I have since married, had children, and have lived all over the South. Wherever I have lived, a good snowfall has shut down the town. To me, a snow day represents family time with no outside expectations. School? Canceled. Doctor's appointment? Canceled. Meeting you didn't really want to go to on that day? Postponed. Snow days mean hot chocolate and pancakes. Snuggling with babies. Playing outside with older kids. Taking walks with your husband. Actually being at home and having your neighbors at home, too, rather than waving at each other as your minivans wheel by each other. Taking your time to clean house or sew or do whatever without feeling any pressure to do anything else. Taking the time to pray. Throughout my married life, I always viewed a snow day as a gift of rest given to us by God.

Snow has it's treacherous side, too. I learned that at age ten, when my mother and I were in a wreck on icy Atlanta roads. (Well, the villain, as it so often is in the South, was really ice, not snow. But, so often, our winter weather is a mixture of ice and snow.) I've never learned how to drive in snow and ice, and, judging by how many of my fellow Nashvillians drive, I'm not sure that many of my compadres have as well. Add that to the fact that Southern towns just don't have as much snow equipment as northern cities do, not to mention that we still have more rural areas near our more populated areas, and you've got a recipe for some nasty driving conditions.

I once rode across the city in a snow storm with a friend from northern New York. I suggested that we turn back. She told me that she had learned to drive in such conditions. She said that it was nothing to navigate her little car through the wintry precipitation. I yielded to her judgment. A little while later, we saw another friend of ours sliding back down a bridge. She could not get her car across the bridge. We saw that she was being helped, and we drove on. True to her word, my friend got us safely to our destination, which was both an answer to my constant prayers and a testimony to her driving skills. I was amazed at how well she handled her car on the roads. I was also happy when she delivered me safely home again.

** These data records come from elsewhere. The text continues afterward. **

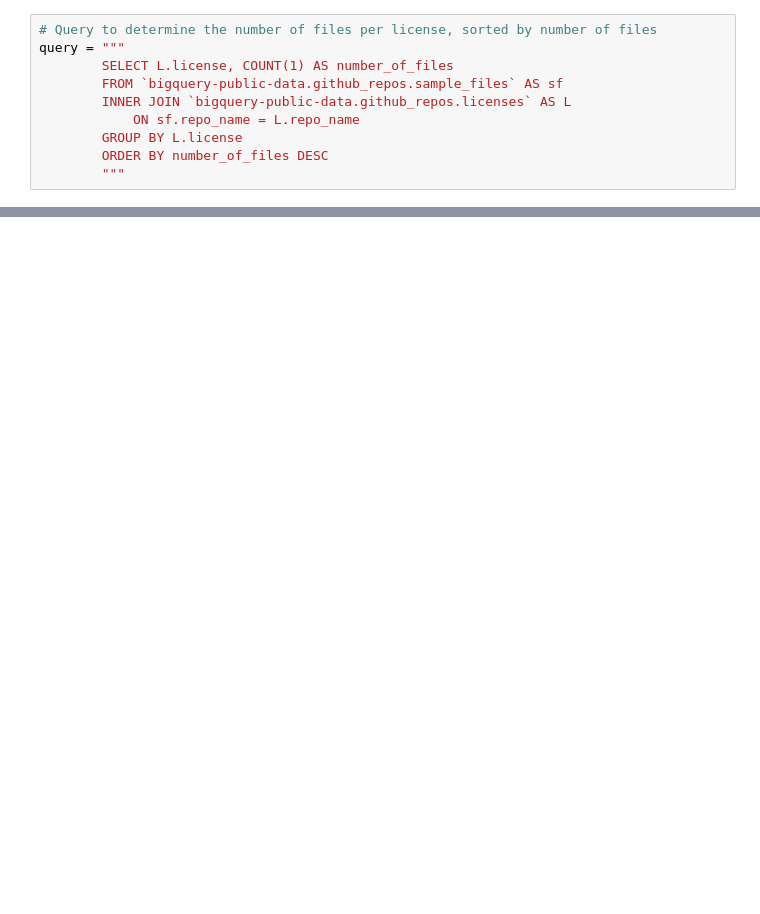
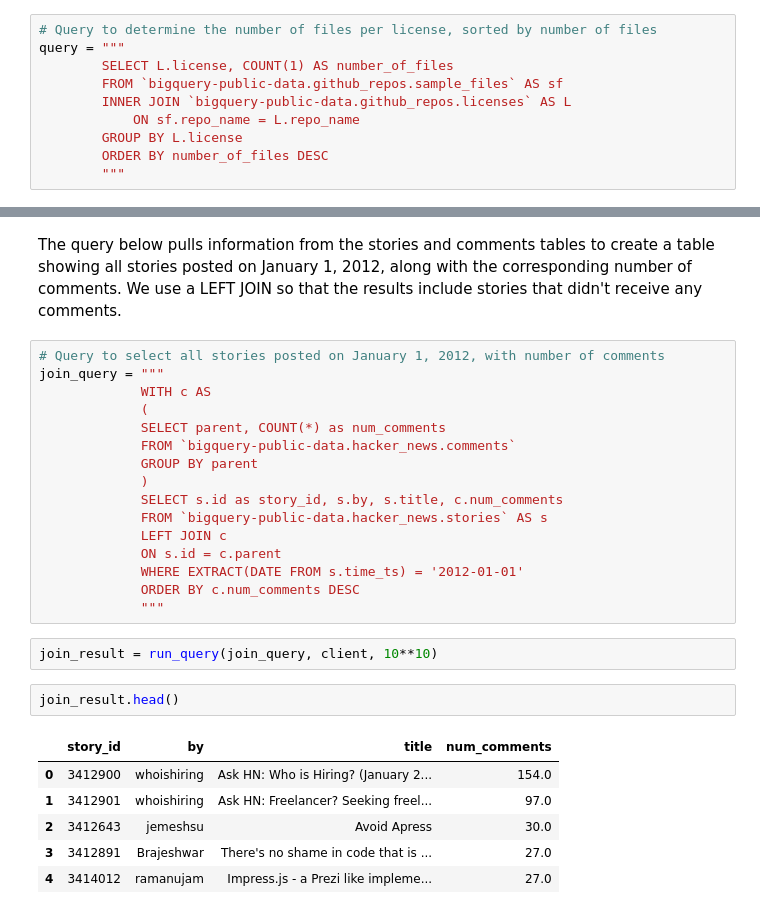
Before and after one commit to MiguelPimentel97/SQL-BigQuery, a Jupyter notebook: JoinsUnions.ipynb, the cells around one changed output, grey strips where cells are left out. Cells and saved outputs as stored; diff of their text form; blank space fills up the shorter version.

Commit message:
Joins and Unions

```diff
--- a/JoinsUnions.ipynb
+++ b/JoinsUnions.ipynb
@@ -79,0 +116,29 @@ file_count_by_license
+# %% [markdown]
+The query below pulls information from the stories and comments tables to create a table showing all stories posted on January 1, 2012, along with the corresponding number of comments. We use a LEFT JOIN so that the results include stories that didn't receive any comments.
+# %%
+# Query to select all stories posted on January 1, 2012, with number of comments
+join_query = """
+             WITH c AS
+             (
+             SELECT parent, COUNT(*) as num_comments
+             FROM `bigquery-public-data.hacker_news.comments`
+             GROUP BY parent
+             )
+             SELECT s.id as story_id, s.by, s.title, c.num_comments
+             FROM `bigquery-public-data.hacker_news.stories` AS s
+             LEFT JOIN c
+             ON s.id = c.parent
+             WHERE EXTRACT(DATE FROM s.time_ts) = '2012-01-01'
+             ORDER BY c.num_comments DESC
+             """
+# %%
+join_result = run_query(join_query, client, 10**10)
+# %%
+join_result.head()
+# %% [output]
+|  | story_id | by | title | num_comments |
+| 0 | 3412900 | whoishiring | Ask HN: Who is Hiring? (January 2... | 154.0 |
+| 1 | 3412901 | whoishiring | Ask HN: Freelancer? Seeking freel... | 97.0 |
+| 2 | 3412643 | jemeshsu | Avoid Apress | 30.0 |
+| 3 | 3412891 | Brajeshwar | There's no shame in code that is ... | 27.0 |
+| 4 | 3414012 | ramanujam | Impress.js - a Prezi like impleme... | 27.0 |
```
Also changed, not shown: parts of 12 cells of this notebook, 2 other files.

As everyone knows, we are in a weather cycle in which the South (and much of the U.S.) has experienced more snowfall than usual in the past few years. This year, we started with snow early, and it looks like we're going to keep having more snowfalls. I already mentioned on this blog that this year marked my first bona fide white Christmas. A lot of places in the South that are now getting repeated snowfalls formerly had once snowfall in a year, if that. Life can come to a standstill once or twice a year, and we'll be none the worse for it. However, life can't stop every other week throughout a winter. If we continue in the weather pattern that we're in now, we may have to learn new ways of coping with winter storms. After all, people in Boston and Chicago, and Philadelphia and Denver trudge on, even when it snows.


I like my quiet snow days.

Still, learning something new is always good.

So, I remind myself, in all things, be grateful.


P.S. Why is this article about snow illustrated by a poodle? I took my toy poodle out for a walk today. As usual, he loved the snow. When we got back home, however, I realized that he had huge chunks and balls of ice stuck in the fur of his legs, and I couldn't get them out. So, I gave him a warm bath, which he needed anyway. Fun is a dog with a puppy's heart!


JoannaTopazT said...

Yes, it always seems strange to us in the northern states that things shut down in the South when it snows. We grow up with it, and learn to live with it -- and to respect it, when it comes to driving. But it still can be fun -- we've been sledding, have built a snowman and have more fun activities planned for this winter. When we're not inside drinking cocoa with marshmallows, reading books or playing board games.

Elizabeth said...

Well, in our defense, our snow tends to be icier, as we have lots of warm air mixing with the colder air and causing layers of water that freeze in between the layers of snow. Also, we don't have enough snow to justify buying equipment to take care of the roads. And, most of all, we just don't get that much experience with it. But, if things keep on going this way, we'll have to deal with it!

You snow day sounds fun!